__EXERCISE INPUTS__:

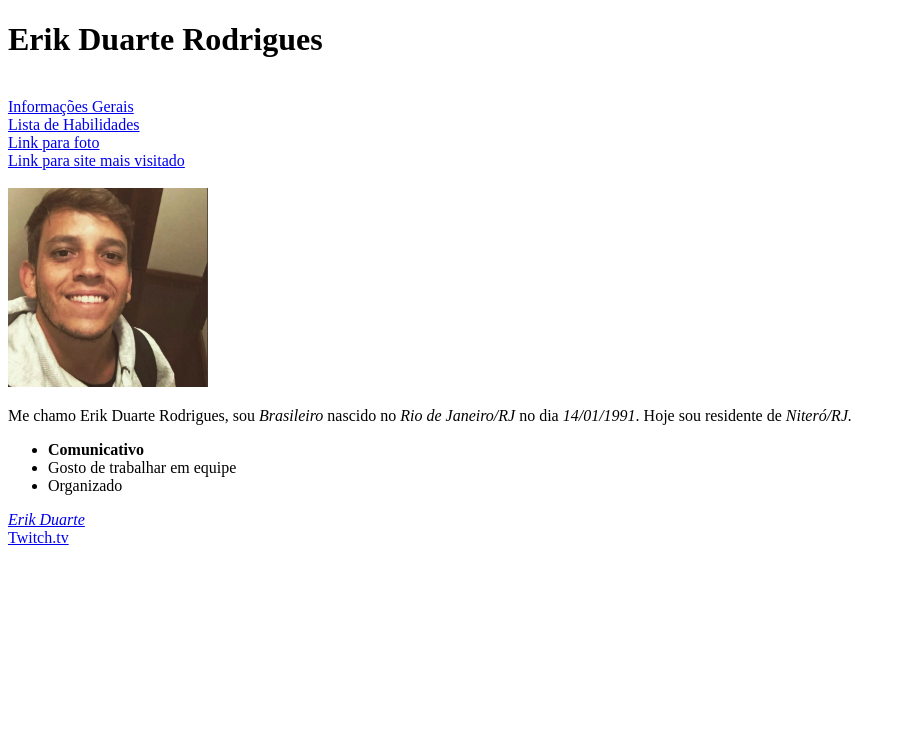
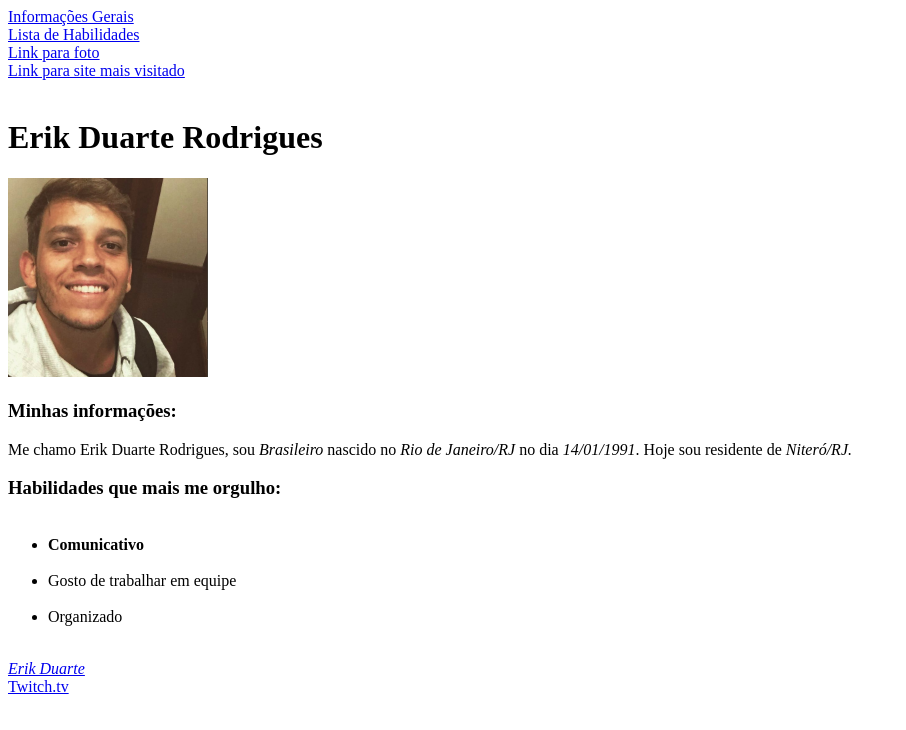
Before and after one commit to duarterik/duarterik.github.io, a plain HTML site: page index.html in a window 1280 px wide. Shown: the whole page, without its empty margins (0-906 px from the left). Drawn offline with Linux system fonts and the light colour scheme.

Commit message:
Atualizações na página Github.

```diff
--- a/index.html
+++ b/index.html
@@ -7,8 +7,6 @@
     <title>Portfólio Web</title>
 </head>
 <body>
-    <h1>Erik Duarte Rodrigues</h1>
-   <br>
    <a href="#informacoeserik">Informações Gerais</a>
    <br>
    <a href="#listadehabilidades">Lista de Habilidades</a>
@@ -18,17 +16,25 @@
    <a href="#linkexterno">Link para site mais visitado</a>
    <br>
    <br>
+   <h1>Erik Duarte Rodrigues</h1>
     <img id="fotoerik" src="fotoatual.png" alt="Foto em casa do Erik" width="200px">
     <br>
 
+    <h3>Minhas informações:</h3>
+
     <p id="informacoeserik">Me chamo Erik Duarte Rodrigues, sou <em>Brasileiro</em> nascido no <em>Rio de Janeiro/RJ</em> no dia <em>14/01/1991</em>. Hoje sou residente de <em>Niteró/RJ.</em> </p>
 
+    <h3>Habilidades que mais me orgulho:</h3>
+
     <ul id="listadehabilidades">
+        <br>
         <li><strong>Comunicativo</strong></li>
+        <br>
         <li>Gosto de trabalhar em equipe</li>
+        <br>
         <li>Organizado</li>
     </ul>
-
+    <br>
     <a id="linkinternofoto" href="#fotoerik"><em>Erik Duarte</em></a>
     <br>
     <a id="linkexterno" href="www.twitch.tv" target="_blank">Twitch.tv</a>
```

__ACTIVITY__: Each line of the listing that includes the word "html" should be copied out.

__RESPONSE FOR THIS EXERCISE__:
Before and after one commit to duarterik/duarterik.github.io, a plain HTML site: page index.html in a window 1280 px wide. Shown: the whole page, without its empty margins (0-906 px from the left). Drawn offline with Linux system fonts and the light colour scheme.
--- a/index.html
+++ b/index.html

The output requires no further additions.